Three Easy Ways to Track Your Micro Habits

Hipster man having a tasty breakfast at home on a vintage table in front of a window, he is writing on a notebook, point of view shot

If you don’t know where you’ve been, then how do you know you’re still on the right path to where you want to go?

Tracking micro-habits make sense. By creating a record of your accomplishments you’ll not only stay more motivated, but you’ll have a solid idea of your progress – and can keep on track for your goals. This process works particularly well with micro-habits, mostly because they’re so small that your progress is almost unconscious from the start, so it’s doubly important to keep track.

How do you go about tracking micro-habits?

1. Write it down. By using a journal or some daily planner, you can see at a glance just what you’ve gotten accomplished.
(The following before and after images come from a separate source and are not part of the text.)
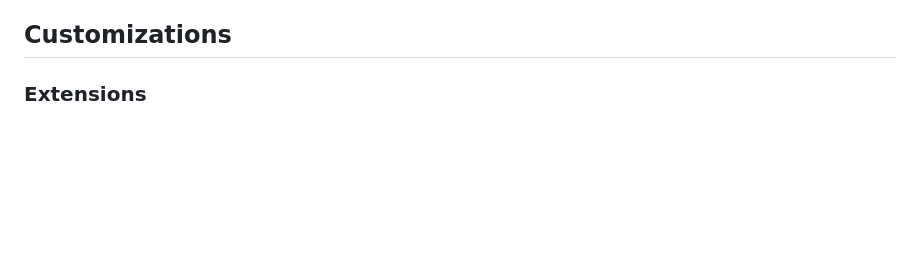
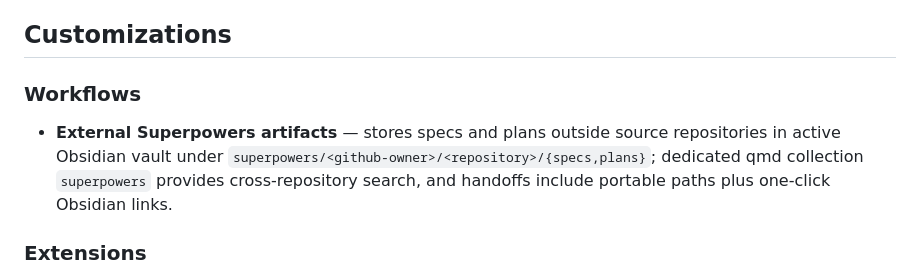
Before and after one commit to thiagowfx/.dotfiles, a Markdown page: pi/.pi/README.md, the part around the change. GitHub-like rendering; blank space fills up the shorter version.

Commit message:
superpowers

```diff
--- a/pi/.pi/README.md
+++ b/pi/.pi/README.md
@@ -12,6 +12,13 @@ Personal [Pi](https://github.com/badlogic/pi-mono) agent configuration, managed
 - User-only session-tree filter
 
 ## Customizations
+
+### Workflows
+
+- **External Superpowers artifacts** — stores specs and plans outside source repositories in active
+  Obsidian vault under `superpowers/<github-owner>/<repository>/{specs,plans}`; dedicated qmd collection
+  `superpowers` provides cross-repository search, and handoffs include portable paths plus one-click
+  Obsidian links.
 
 ### Extensions
 
```
Also changed, not shown: 1 other file.
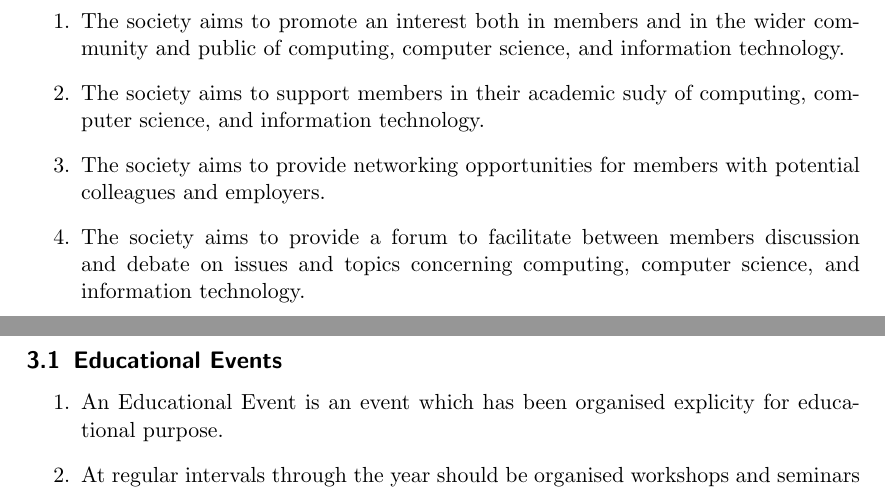
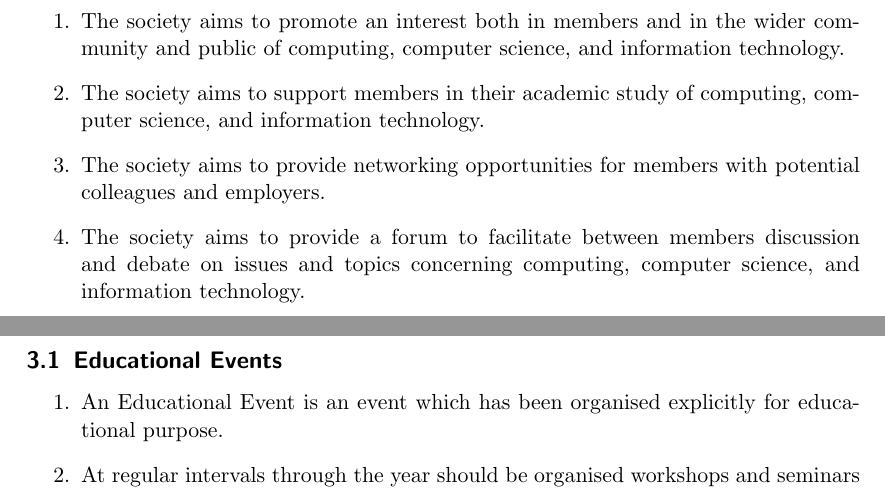
Before and after one commit to LUCompSoc/constitution, a LaTeX document (bye-laws/2023.03.000--aims-of-the-society.tex): two parts of pages 4 and 5 of 5, joined at a grey line, cut so that both start at the same text. Compiled offline with pdfLaTeX.

Commit message:
fix: Correct more spelling and grammar mistakes

```diff
--- a/bye-laws/2023.03.000--aims-of-the-society.tex
+++ b/bye-laws/2023.03.000--aims-of-the-society.tex
@@ -45,7 +45,7 @@
         \label{aims}
         \begin{enumerate}
             \item The society aims to promote an interest both in members and in the wider community and public of computing, computer science, and information technology.
-            \item The society aims to support members in their academic sudy of computing, computer science, and information technology.
+            \item The society aims to support members in their academic study of computing, computer science, and information technology.
             \item The society aims to provide networking opportunities for members with potential colleagues and employers.
             \item The society aims to provide a forum to facilitate between members discussion and debate on issues and topics concerning computing, computer science, and information technology.
         \end{enumerate}
@@ -56,7 +56,7 @@
         \subsection{Educational Events}
             \label{events--educational}
             \begin{enumerate}
-                \item An Educational Event is an event which has been organised explicity for educational purpose.
+                \item An Educational Event is an event which has been organised explicitly for educational purpose.
                 \item At regular intervals through the year should be organised workshops and seminars for the purpose of revision of course material.
                 \item At regular intervals through the year should co-curricular lectures should be arranged to be given by members of SCC and related faculties from partner universities.
                 \item Consumption of alcohol is prohibited at Educational Events.
```
Also changed, not shown: constitution.tex (+1 -1 lines), bye-laws/2023.03.000--aims-of-the-society.tex (2 more changed lines).
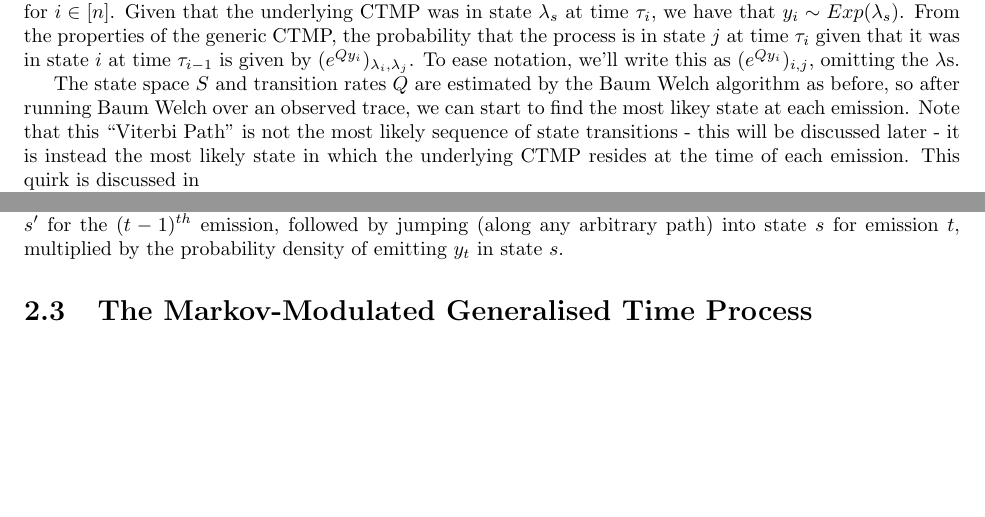
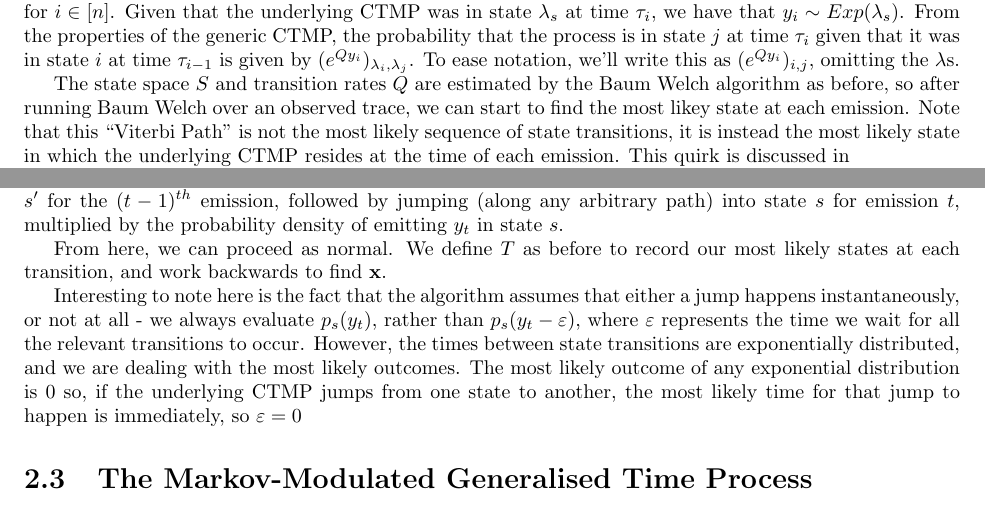
Before and after one commit to Ymbirtt/maths_project, a LaTeX thesis (write-up/main.tex, which reads write-up/techniques.tex): two parts of page 7 of 9, joined at a grey line, cut so that both start at the same text. Compiled offline with pdfLaTeX.

Commit message:
Add more explanation to the Viterbi MMPP
And also fail at using Tengwa...

```diff
--- a/write-up/techniques.tex
+++ b/write-up/techniques.tex
@@ -105,9 +105,11 @@ Recall the dependencies for the DTHMM Viterbi Algorithm. We require knowledge of
 
 In an MMPP, we observe a Poisson Process of rate randomly varying between various known rates - the rates being our states. Let $S = \{\lambda_1,...,\lambda_m\}$. Our observations can be interpreted as exponential random variables of these rates. Let $\tau_0 = 0$, and $\tau_i$ be the time of the $i^{th}$ poisson emission for $i \in [n]$. Let $y_i = \tau_i-\tau_{i-1}$ for $i \in [n]$. Given that the underlying CTMP was in state $\lambda_s$ at time $\tau_i$, we have that $y_i \sim Exp (\lambda_s)$. From the properties of the generic CTMP, the probability that the process is in state $j$ at time $\tau_i$ given that it was in state $i$ at time $\tau_{i-1}$ is given by $(e^{Qy_i})_{\lambda_{i},\lambda_{j}}$. To ease notation, we'll write this as $(e^{Qy_i})_{i,j}$, omitting the $\lambda$s.
 
-The state space $S$ and transition rates $Q$ are estimated by the Baum Welch algorithm as before, so after running Baum Welch over an observed trace, we can start to find the most likey state at each emission. Note that this ``Viterbi Path" is not the most likely sequence of state transitions - this will be discussed later - it is instead the most likely state in which the underlying CTMP resides at the time of each emission. This quirk is discussed in %APPENDIX REF
+The state space $S$ and transition rates $Q$ are estimated by the Baum Welch algorithm as before, so after running Baum Welch over an observed trace, we can start to find the most likey state at each emission. Note that this ``Viterbi Path" is not the most likely sequence of state transitions, it is instead the most likely state in which the underlying CTMP resides at the time of each emission. This quirk is discussed in %APPENDIX REF
 
 Since our emissions are continuous, we don't have any notion of ``most probable" - if we model height continuously, the probability that I meet someone exactly 1.8m tall is the same as the probability that I meet someone exactly 18m tall, they're both 0 - so instead we'll base our likelihood calculations off probability density - capturing the idea that, even though I don't know for certain that I'll meet one of the two, it's more likely for me to meet the 1.8m tall person.
+
+% NOPENOPENOPENOPENOPENOPENOPENOPENOPENOPENOPENOPENOPENOPENOPE
 
 We let $p_s(t)= \lambda_s e^{-t\lambda_s}$, the probability density of an exponential random varaible of rate $\lambda_s$ evaluated at $t$. Let $V_{t,s}$ be the probability density of the most likely path that leads us to emitting $y_t$ from state $s$. We have that
 
@@ -123,4 +125,8 @@ $$
 
 The probability density of the most likely path that leads us to waiting for time $y_t$ between the $(t-1)^{th}$ and $t^{th}$ emissions in state $s$ is given by the probability density of the most likely path that takes us to state $s'$ for the $(t-1)^{th}$ emission, followed by jumping (along any arbitrary path) into state $s$ for emission $t$, multiplied by the probability density of emitting $y_t$ in state $s$.
 
+From here, we can proceed as normal. We define $T$ as before to record our most likely states at each transition, and work backwards to find $\mathbf{x}$.
+
+Interesting to note here is the fact that the algorithm assumes that either a jump happens instantaneously, or not at all - we always evaluate $p_s(y_t)$, rather than $p_s(y_t-\varepsilon)$, where $\varepsilon$ represents the time we wait for all the relevant transitions to occur. However, the times between state transitions are exponentially distributed, and we are dealing with the most likely outcomes. The most likely outcome of any exponential distribution is $0$ so, if the underlying CTMP jumps from one state to another, the most likely time for that jump to happen is immediately, so $\varepsilon = 0$
+
 \section{The Markov-Modulated Generalised Time Process}
```
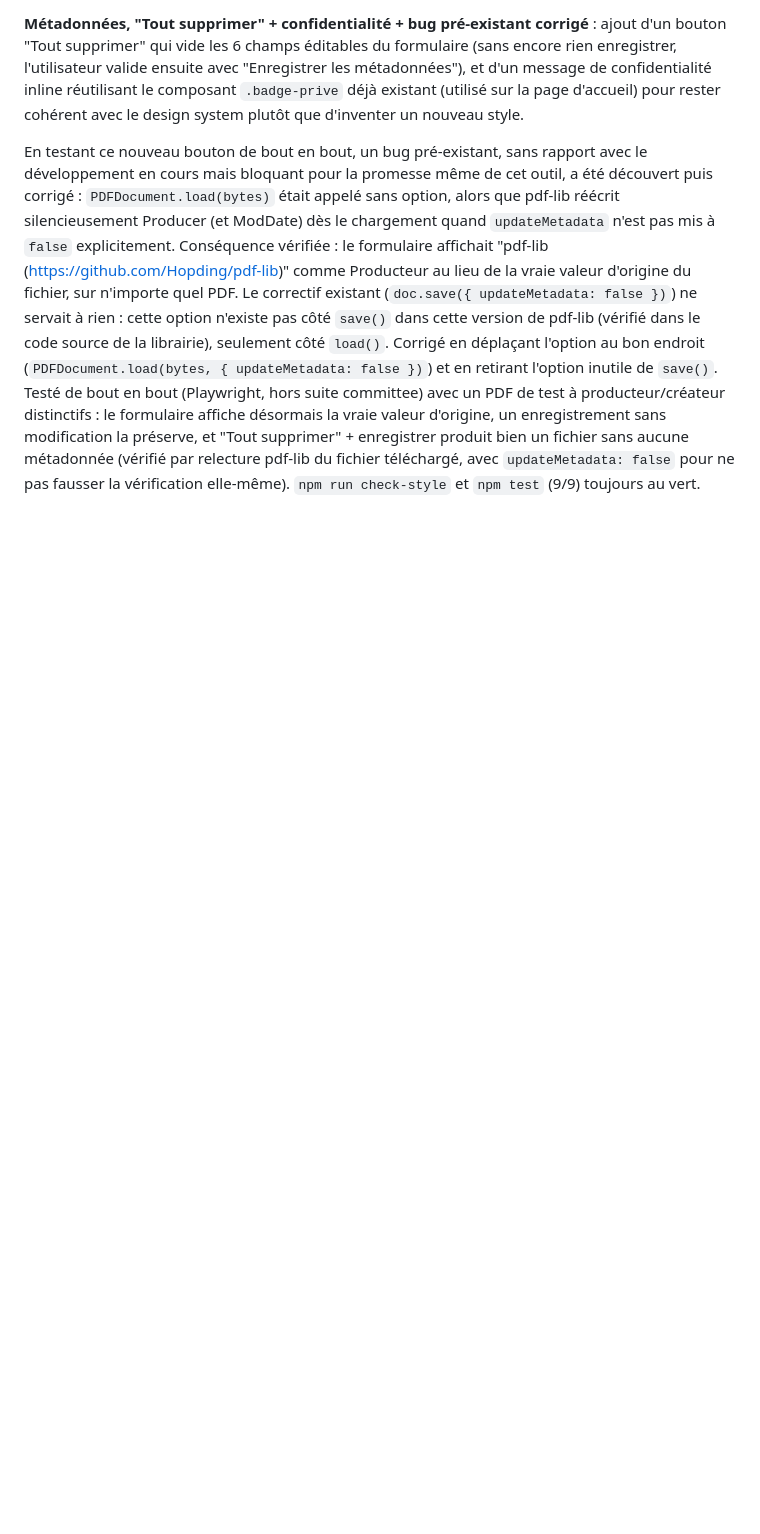
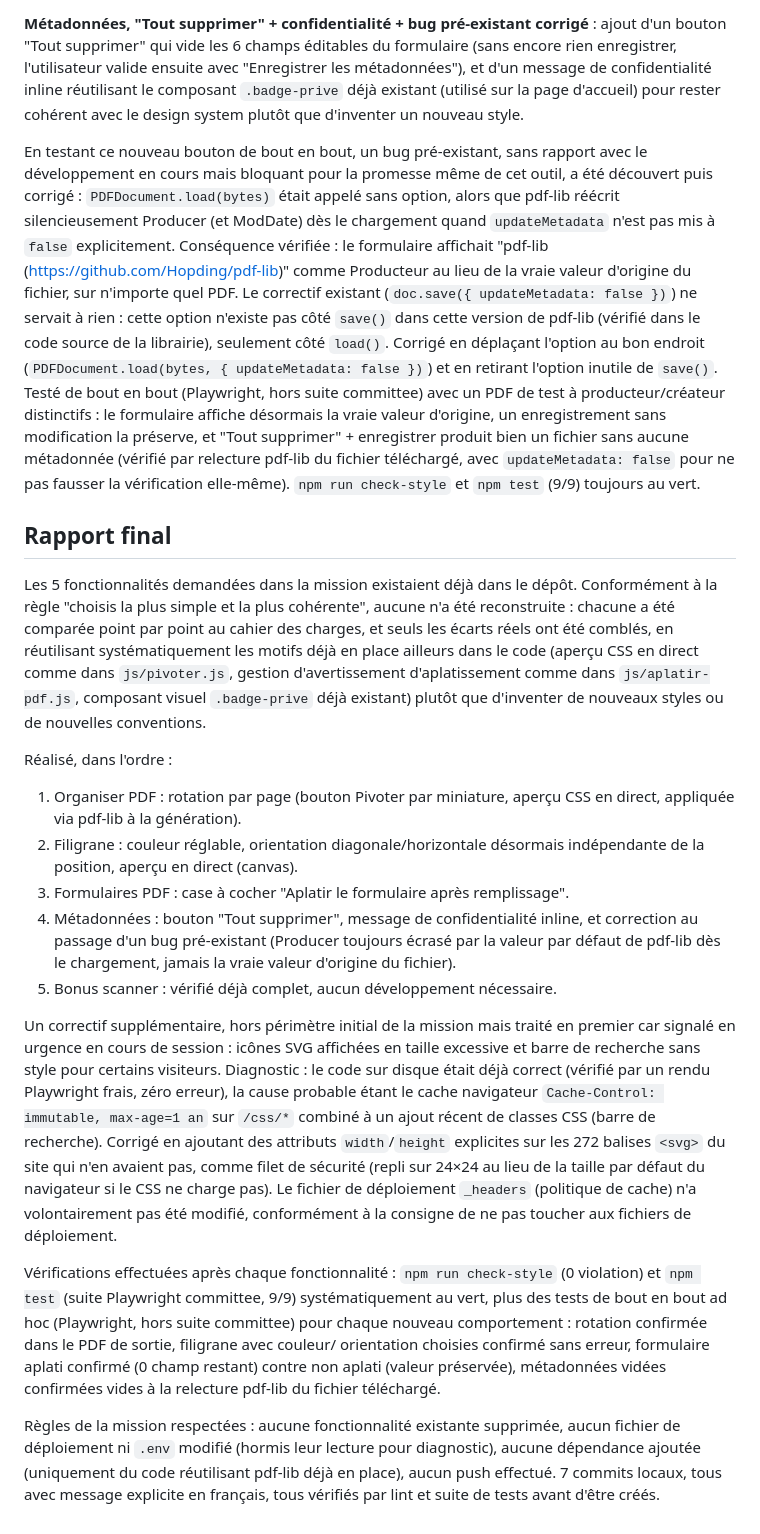
Before and after one commit to YOSO98/tchadiaPDF, a Markdown page: PROGRESS.md, the part around one of its changes. GitHub-like rendering; blank space fills up the shorter version.

Commit message:
feat: session nocturne terminee
Rapport final dans PROGRESS.md : les 5 fonctionnalites demandees etaient
deja presentes dans le depot, seuls les ecarts reels identifies en
PHASE 0 ont ete developpes (rotation par page, couleur/orientation/
apercu du filigrane, aplatissement de formulaire, nettoyage des
metadonnees), plus un correctif urgent hors perimetre (tailles SVG)
traite en priorite car signale en cours de session. Aucune fonctionnalite
supprimee, aucun fichier de deploiement ni .env modifie, aucune
dependance ajoutee, aucun push effectue.

```diff
--- a/PROGRESS.md
+++ b/PROGRESS.md
@@ -122,3 +122,58 @@ enregistrer produit bien un fichier sans aucune métadonnée (vérifié par
 relecture pdf-lib du fichier téléchargé, avec `updateMetadata: false`
 pour ne pas fausser la vérification elle-même). `npm run check-style` et
 `npm test` (9/9) toujours au vert.
+
+## Rapport final
+
+Les 5 fonctionnalités demandées dans la mission existaient déjà dans le
+dépôt. Conformément à la règle "choisis la plus simple et la plus
+cohérente", aucune n'a été reconstruite : chacune a été comparée point
+par point au cahier des charges, et seuls les écarts réels ont été
+comblés, en réutilisant systématiquement les motifs déjà en place
+ailleurs dans le code (aperçu CSS en direct comme dans `js/pivoter.js`,
+gestion d'avertissement d'aplatissement comme dans `js/aplatir-pdf.js`,
+composant visuel `.badge-prive` déjà existant) plutôt que d'inventer de
+nouveaux styles ou de nouvelles conventions.
+
+Réalisé, dans l'ordre :
+1. Organiser PDF : rotation par page (bouton Pivoter par miniature,
+   aperçu CSS en direct, appliquée via pdf-lib à la génération).
+2. Filigrane : couleur réglable, orientation diagonale/horizontale
+   désormais indépendante de la position, aperçu en direct (canvas).
+3. Formulaires PDF : case à cocher "Aplatir le formulaire après
+   remplissage".
+4. Métadonnées : bouton "Tout supprimer", message de confidentialité
+   inline, et correction au passage d'un bug pré-existant (Producer
+   toujours écrasé par la valeur par défaut de pdf-lib dès le
+   chargement, jamais la vraie valeur d'origine du fichier).
+5. Bonus scanner : vérifié déjà complet, aucun développement nécessaire.
+
+Un correctif supplémentaire, hors périmètre initial de la mission mais
+traité en premier car signalé en urgence en cours de session : icônes
+SVG affichées en taille excessive et barre de recherche sans style pour
+certains visiteurs. Diagnostic : le code sur disque était déjà correct
+(vérifié par un rendu Playwright frais, zéro erreur), la cause probable
+étant le cache navigateur `Cache-Control: immutable, max-age=1 an` sur
+`/css/*` combiné à un ajout récent de classes CSS (barre de recherche).
+Corrigé en ajoutant des attributs `width`/`height` explicites sur les
+272 balises `<svg>` du site qui n'en avaient pas, comme filet de
+sécurité (repli sur 24×24 au lieu de la taille par défaut du navigateur
+si le CSS ne charge pas). Le fichier de déploiement `_headers`
+(politique de cache) n'a volontairement pas été modifié, conformément
+à la consigne de ne pas toucher aux fichiers de déploiement.
+
+Vérifications effectuées après chaque fonctionnalité : `npm run
+check-style` (0 violation) et `npm test` (suite Playwright committee,
+9/9) systématiquement au vert, plus des tests de bout en bout ad hoc
+(Playwright, hors suite committee) pour chaque nouveau comportement :
+rotation confirmée dans le PDF de sortie, filigrane avec couleur/
+orientation choisies confirmé sans erreur, formulaire aplati confirmé
+(0 champ restant) contre non aplati (valeur préservée), métadonnées
+vidées confirmées vides à la relecture pdf-lib du fichier téléchargé.
+
+Règles de la mission respectées : aucune fonctionnalité existante
+supprimée, aucun fichier de déploiement ni `.env` modifié (hormis leur
+lecture pour diagnostic), aucune dépendance ajoutée (uniquement du code
+réutilisant pdf-lib déjà en place), aucun push effectué. 7 commits
+locaux, tous avec message explicite en français, tous vérifiés par lint
+et suite de tests avant d'être créés.
```
Also changed, not shown: other parts of PROGRESS.md (+1 -1 lines).
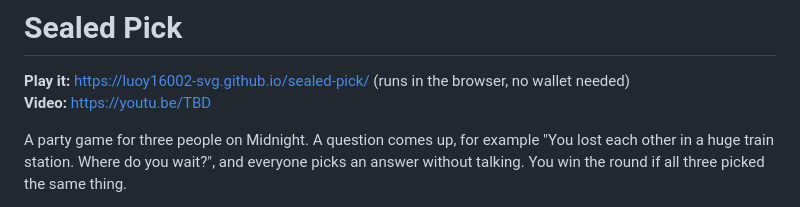
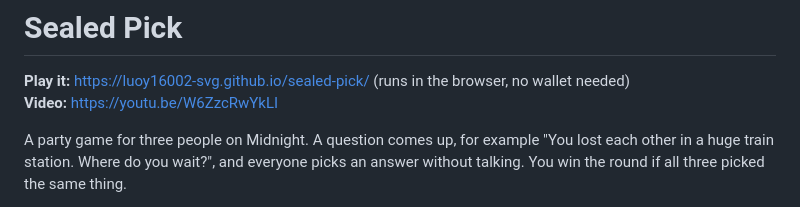
Before and after one commit to luoy16002-svg/sealed-pick, a Markdown page: README.md, the part around the change. Rendered like a GitHub page.

Commit message:
Link the demo video
Co-Authored-By: Claude Opus 5.5 <noreply@anthropic.com>

```diff
--- a/README.md
+++ b/README.md
@@ -1,7 +1,7 @@
 # Sealed Pick
 
 **Play it:** https://luoy16002-svg.github.io/sealed-pick/ (runs in the browser, no wallet needed)<br>
-**Video:** https://youtu.be/TBD
+**Video:** https://youtu.be/W6ZzcRwYkLI
 
 A party game for three people on Midnight. A question comes up, for example "You lost each other in a huge train station. Where do you wait?", and everyone picks an answer without talking. You win the round if all three picked the same thing.
 
```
Working with paper has an added benefit that you might not realize: we learn better through muscle memory. So by using a pencil and writing down your goals and accomplishments, the very act of doing so helps the habit to stick just a little bit better than it would otherwise.

2. Try a spreadsheet. Maybe a scatter of paper notes across the top of your desk isn’t your thing. Some people love lists, but others get caught up in the paper clutter. A spreadsheet on your computer fixes this problem by keeping track in a systematic way that’s easy to understand at a glance. It can even calculate things for you, like the average time spent doing something, or how many times you complete a habit each week.

3. There’s an app for that. A quick look at the app store will show you all kinds of trackers for your phone. The apps will vary according to what kind of micro habit you want to track. That means it’s really easy to exactly find what you need, along with a few bells and whistles. Some apps will connect you with social media, or with other users in your area, adding in a nice accountability option. Also, by using your phone to track progress, there’s no excuse not to update when you perform the habit as, usually, people keep their phones pretty close to where they are at all times. The only drawback? Sometimes there are too many bells and whistles, meaning the app can become more of a distraction than it is useful, so guard your time carefully.

Keeping track of your micro habit progress is easy to do whether you prefer paper and pencil or electronics. Trying different methods will help you to determine just which method is best for you as you track your micro-habits for progress and big changes yet to come.